If you have already sent in your renewal you can check if it has been received by AHPRA using the online Renewal Received Confirmation.
If you miss the 30 November deadline for renew you will still be able to practise and renew during the late period from 1 December to 31 December 2011 but you will incur a late renewal fee. You can keep practising beyond 31 December as long as AHPRA has received your application by this date. If your name appears on the on-line register then you may continue practising.
If you do not renew before 31 December 2011 you will be removed from the register and will no longer be able to practise. If you wish to resume practice you will need to apply for registration again. To assist psychologists who wish to keep practising, the Board offers a ‘Fast Track’ registration process for previously registered practitioners until 30 January 2012. Fast Track applications allow previously registered psychologists a quicker registration process. Users of Fast Track registration will incur a Fast Track application fee on top of the annual registration fee.
After 30 January 2012, the Fast Track registration process will end and registration may take up to 90 days to complete, depending on the complexity of your application. You may not practise during this time.
Practising unregistered can incur a fine of up to $30,000 for individuals.
The Board and AHPRA have no discretion over these dates and there are no exceptions. The best way to keep practising is to make sure you renew by 30 November.
The annual renewal fee, late fee, and fast track application fees are set out in the schedule of fees.
Most provisional psychologists are not currently due to renew because the registration expiry date for psychologists with Provisional registration is not 30 November – instead it is determined case by case reflecting the date of initial application. You can check your registration expiry date by searching for yourself in the Register of Practitioners.
The National Law includes new obligations in relation to advertising by registered health practitioners. The Board, along with the other nine National Boards, has developed advertising guidelines that clarify its expectations of practitioners in this area. The guidelines are published on the Board’s website.
The Board expects practitioners to ensure that any advertising they undertake complies with the guidelines. This being the first year of the National Scheme, the Board has taken a largely educative approach to help practitioners understand the law and the new requirements set down in its advertising guidelines.
The coming year will see a more structured approach to addressing concerns about advertising. This will include an escalating series of warnings to practitioners, initially reminding them of their obligations about advertising and ultimately, possible prosecution for non-compliance with the Board’s standards. If a National Board deems that a practitioner’s failure to comply with a Board’s request warrants it, matters related to advertising can also be progressed through the conduct, health and performance pathways.
AHPRA will also be working with the Australian Competition and Consumer Commission (ACCC) to ensure the most appropriate investigation and prosecution of false and misleading advertising.

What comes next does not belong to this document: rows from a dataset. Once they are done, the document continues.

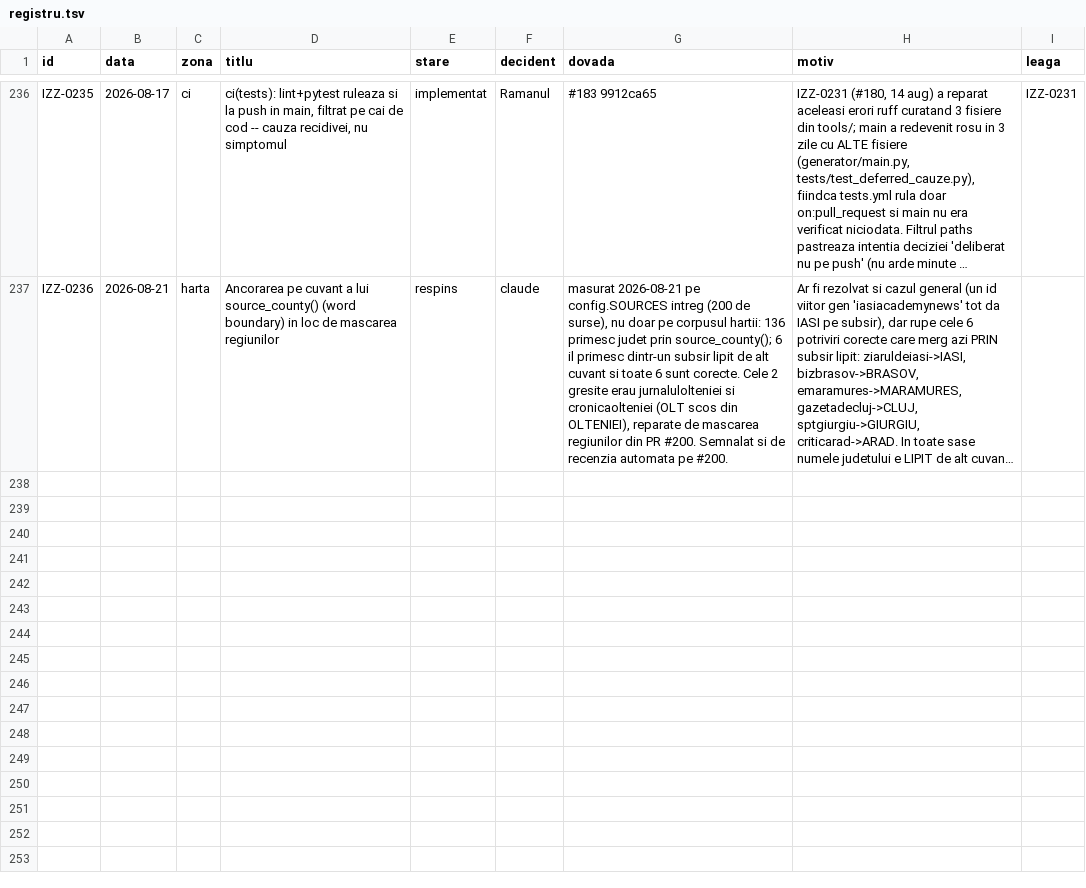
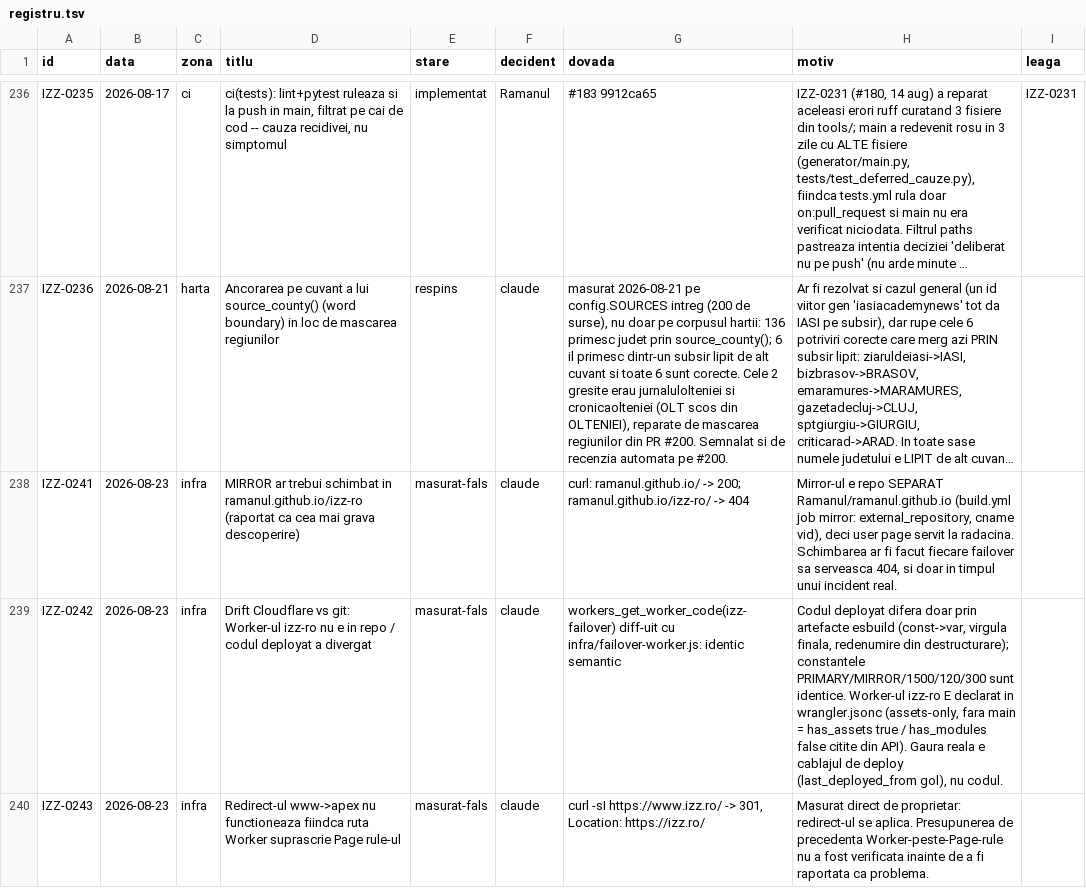
Before and after one commit to Ramanul/izz-ro, a TSV file: specs/registru.tsv, drawn as a sheet; only a part is shown, gaps mark what is left out; long unchanged cells end in …; the diff names each change by its address in the sheet, - before the commit and + after, or states it on an @@ line.

```diff
--- a/specs/registru.tsv
+++ b/specs/registru.tsv
+row 238: IZZ-0241 | 2026-08-23 | infra | MIRROR ar trebui schimbat in ramanul.github.io/izz-ro (raportat ca cea mai grava descoperire) | masurat-fals | claude | curl: ramanul.github.io/ -> 200; ramanul.github.io/izz-ro/ -> 404 | Mirror-ul e repo SEPARAT Ramanul/ramanul.github.io (build.yml job mirror: external_repository, cname vid), deci user page servit la radacina. Schimbarea ar fi facut fiecare failover sa serveasca 404, si doar in timpul unui incident real.
+row 239: IZZ-0242 | 2026-08-23 | infra | Drift Cloudflare vs git: Worker-ul izz-ro nu e in repo / codul deployat a divergat | masurat-fals | claude | workers_get_worker_code(izz-failover) diff-uit cu infra/failover-worker.js: identic semantic | Codul deployat difera doar prin artefacte esbuild (const->var, virgula finala, redenumire din destructurare); constantele PRIMARY/MIRROR/1500/120/300 sunt identice. Worker-ul izz-ro E declarat in wrangler.jsonc (assets-only, fara main = has_assets true / has_modules false citite din API). Gaura reala e cablajul de deploy (last_deployed_from gol), nu codul.
+row 240: IZZ-0243 | 2026-08-23 | infra | Redirect-ul www->apex nu functioneaza fiindca ruta Worker suprascrie Page rule-ul | masurat-fals | claude | curl -sI https://www.izz.ro/ -> 301, Location: https://izz.ro/ | Masurat direct de proprietar: redirect-ul se aplica. Presupunerea de precedenta Worker-peste-Page-rule nu a fost verificata inainte de a fi raportata ca problema.
```
Also changed, not shown: 1 other file.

The role of the National Board is to protect the public. Anyone with concerns about their health practitioner, or advertising by health practitioners that does not appear to be in the public interest, should contact AHPRA. The Board relies on the public and members of the profession to bring their concerns to its attention, as advertising, particularly through web-based media, is growing and can be difficult to monitor.
It is important to note that neither Boards nor AHPRA review or vet specific advertising proposed by practitioners for compliance with advertising guidelines.